I recently bought the entry-level Specialized Turbo Levo in carbon. It was that sale price that got me. $5,000 for an eMTB seemed like a reasonable amount. For someone on the fence, how could you say no? With post-pandemic overstock levels, they’ve been on sale this summer, and given how expensive e-bikes are, it’s unlikely discounts of this level will come around again. (turns out I was very wrong in regards to this build kit)
Unfortunately, I find myself wishing I had spent a bit more and selected the Turbo Levo Comp Carbon.
$5,000 for a carbon Turbo Levo? Sold…
The Specialized Turbo Levo S-Works eMTB sells for over $15,000. That is a lot of money for a bicycle, motorized or not. There is no way I would personally ever spend that much on a single bicycle. I’d rather have a garage full of less expensive bikes.
At $5,100, there was finally a Carbon Turbo Levo at the price I was willing to pay, and I was ready to pull the trigger. In hindsight though, I should have spent a bit more time considering the next model in the lineup, the Turbo Levo Comp Carbon, (a bike I’ve ridden, as my brother owns one) which was also on sale (from $9,000) for $6,749.
Alternatively, the Turbo Levo Comp Carbon in alloy would have been a more affordable option. But… carbon.
The parts it came equipped with in to meet the lower retail price are lackluster. That was expected, and I planned to replace them all. The regrets come from the two components that aren’t so easy to replace — the TCU and the battery.
Turbo Levo Carbon vs Turbo Levo Carbon Comp — Buyer’s Remorse is real
I could have taken home the Turbo Levo Comp Carbon for another $1,650. Though it was the $5k price tag that convinced me it was finally the time to buy, I wish I had spent a bit more time considering my options.
The most important upgrades from the base Turbo Levo Carbon are the TCU unit and a 700 Wh battery, (from the 500 Wh battery) which appear to be carry-over components from the generation 2 Levo.
Buying the 700 Wh Turbo Levo Gen 3 battery pack sells for $1,299. The MasterMind TCU would cost you even more. IF you could upgrade to it, which from my understanding, would require also replacing a host of other wiring components – basically everyone I’ve asked about it, saidDon’t’t do it.”
It’s not that bad
On the bright side, having been on long all-day rides with my brother astride his Turbo Levo Comp, there’s no perceptible performance difference between the two TCU units other than I don’t have the bells and whistles. I don’t get a speedometer, (which I miss from my Norco Sight VLT) but I could always add an aftermarket unit.
The big differences between the two models on the trail come down to the 500 Wh battery vs the 700. On a big ride, I need to pay attention to how much I’m using boost mode and work a bit harder in order to end the ride with the same amount of power.

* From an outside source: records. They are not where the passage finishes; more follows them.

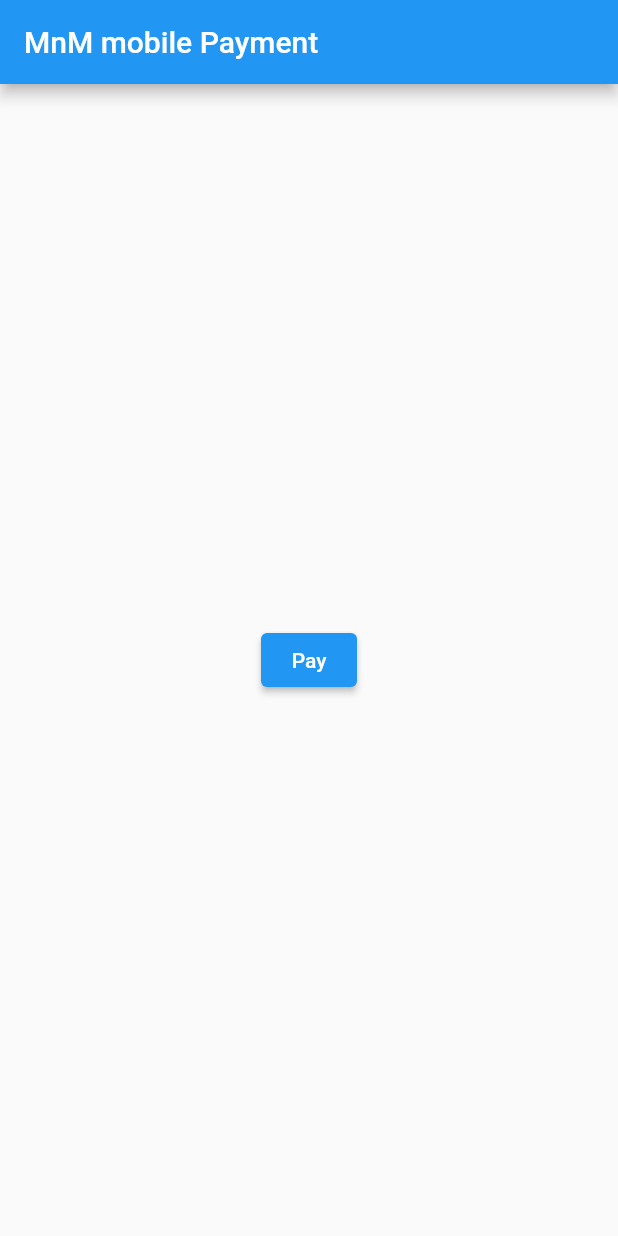
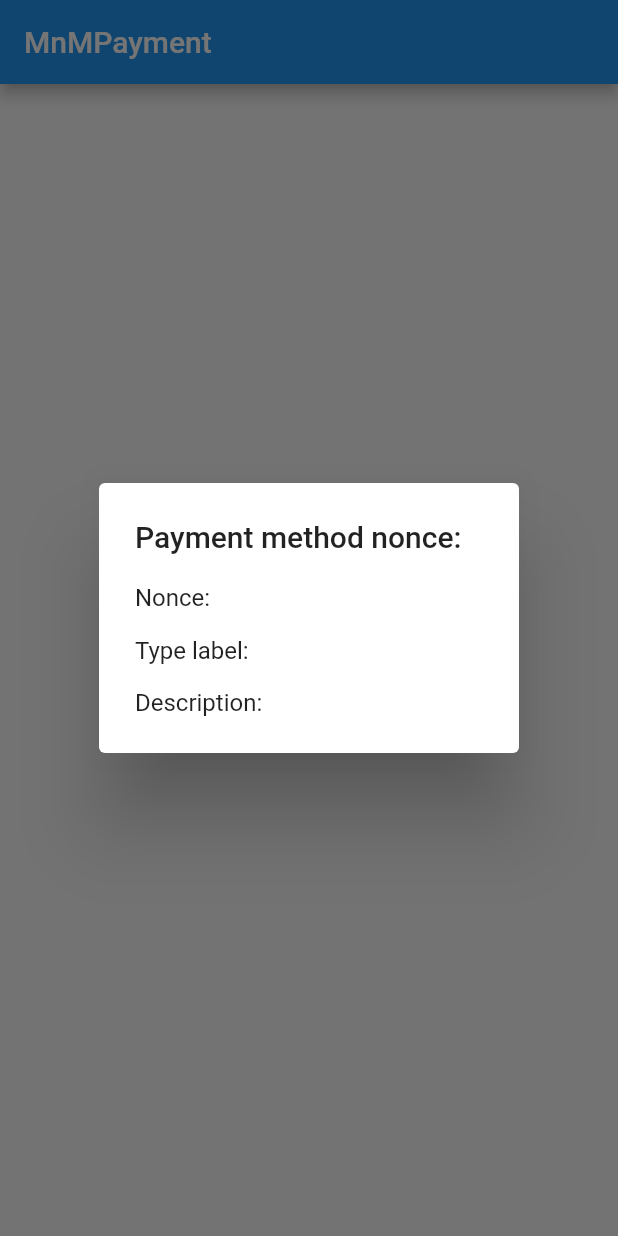
Before and after one commit to Rahul9638/flutter_project_Modified, a Flutter app: the MyHomePage screen opened directly, after a tap on "Pay", on a phone screen of 412 x 824 dp. Run offline on Flutter 3.47's test engine with Material 2 defaults, Android fonts, the phone set to English and light mode, and no system bars; our stand-ins replace webview_flutter; missing offline and left inert: flutter_braintree, http_auth.

Commit message:
Adding direct payment option of paypal

```diff
--- a/paypal/lib/main.dart
+++ b/paypal/lib/main.dart
@@ -16,7 +16,7 @@ class MyApp extends StatelessWidget {
       theme: ThemeData(
         primarySwatch: Colors.blue,
       ),
-      home: const MyHomePage(title: 'MnM mobile Payment'),
+      home: const MyHomePage(title: 'MnMPayment'),
     );
   }
 }
@@ -31,6 +31,27 @@ class MyHomePage extends StatefulWidget {
 }
 
 class _MyHomePageState extends State<MyHomePage> {
+  static final String tokenizationKey = 'sandbox_x67928j3_m77f4f45g9k387nr';
+  void showNonce(BraintreePaymentMethodNonce nonce) {
+    showDialog(
+      context: context,
+      builder: (_) => AlertDialog(
+        title: Text('Payment method nonce:'),
+        content: Column(
+          mainAxisSize: MainAxisSize.min,
+          crossAxisAlignment: CrossAxisAlignment.stretch,
+          children: <Widget>[
+            Text('Nonce: ${nonce.nonce}'),
+            SizedBox(height: 16),
+            Text('Type label: ${nonce.typeLabel}'),
+            SizedBox(height: 16),
+            Text('Description: ${nonce.description}'),
+          ],
+        ),
+      ),
+    );
+  }
+
   @override
   Widget build(BuildContext context) {
     return Scaffold(
@@ -39,24 +60,20 @@ class _MyHomePageState extends State<MyHomePage> {
       ),
       body: Center(
         child: ElevatedButton(
-        child: Text("Pay"),
           onPressed: () async {
-          var request = BraintreeDropInRequest(
-            tokenizationKey: "sandbox_x67928j3_m77f4f45g9k387nr",
-            collectDeviceData: true,
-            paypalRequest:
-                BraintreePayPalRequest(amount: "20.00", displayName: "MnM"),
-            cardEnabled: true,
+            final request =
+                BraintreePayPalRequest(amount: '13.37', displayName: "MnM");
+            final result = await Braintree.requestPaypalNonce(
+              tokenizationKey,
+              request,
             );
-
-          BraintreeDropInResult? result = await BraintreeDropIn.start(request);
             if (result != null) {
-            print(
-                "description of the payment:- ${result.paymentMethodNonce.description}");
-            print("result of payment:- ${result.paymentMethodNonce.nonce}");
+              showNonce(result);
             }
           },
-      )),
+          child: Text('Pay'),
+        ),
+      ),
     );
   }
 }
```
Lines whose indentation alone changed are shown as unchanged.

Ironically, my brother and I were recently leading an e-bike ride on ATCA at MBO (we’re Ride Guides for MBO) with several riders who were on demo eMTBs from a competing brand. Even with my 500Wh battery, I made it back to camp with a bar to spare. My brother on his comp carbon with the 700Wh had about the same but had been enjoying boost mode far more often. Two of the riders astride the other brand ran out of battery; we did not.
So while I’m feeling a bit of buyer’s remorse, (I’m still paying down the bike as I financed it) I’m glad I have the bike — after I replaced well, everything —it’s super fun to ride. And I probably wouldn’t have pulled the trigger for a seven thousand + dollar e-bike, as I still have sticker shock with that number.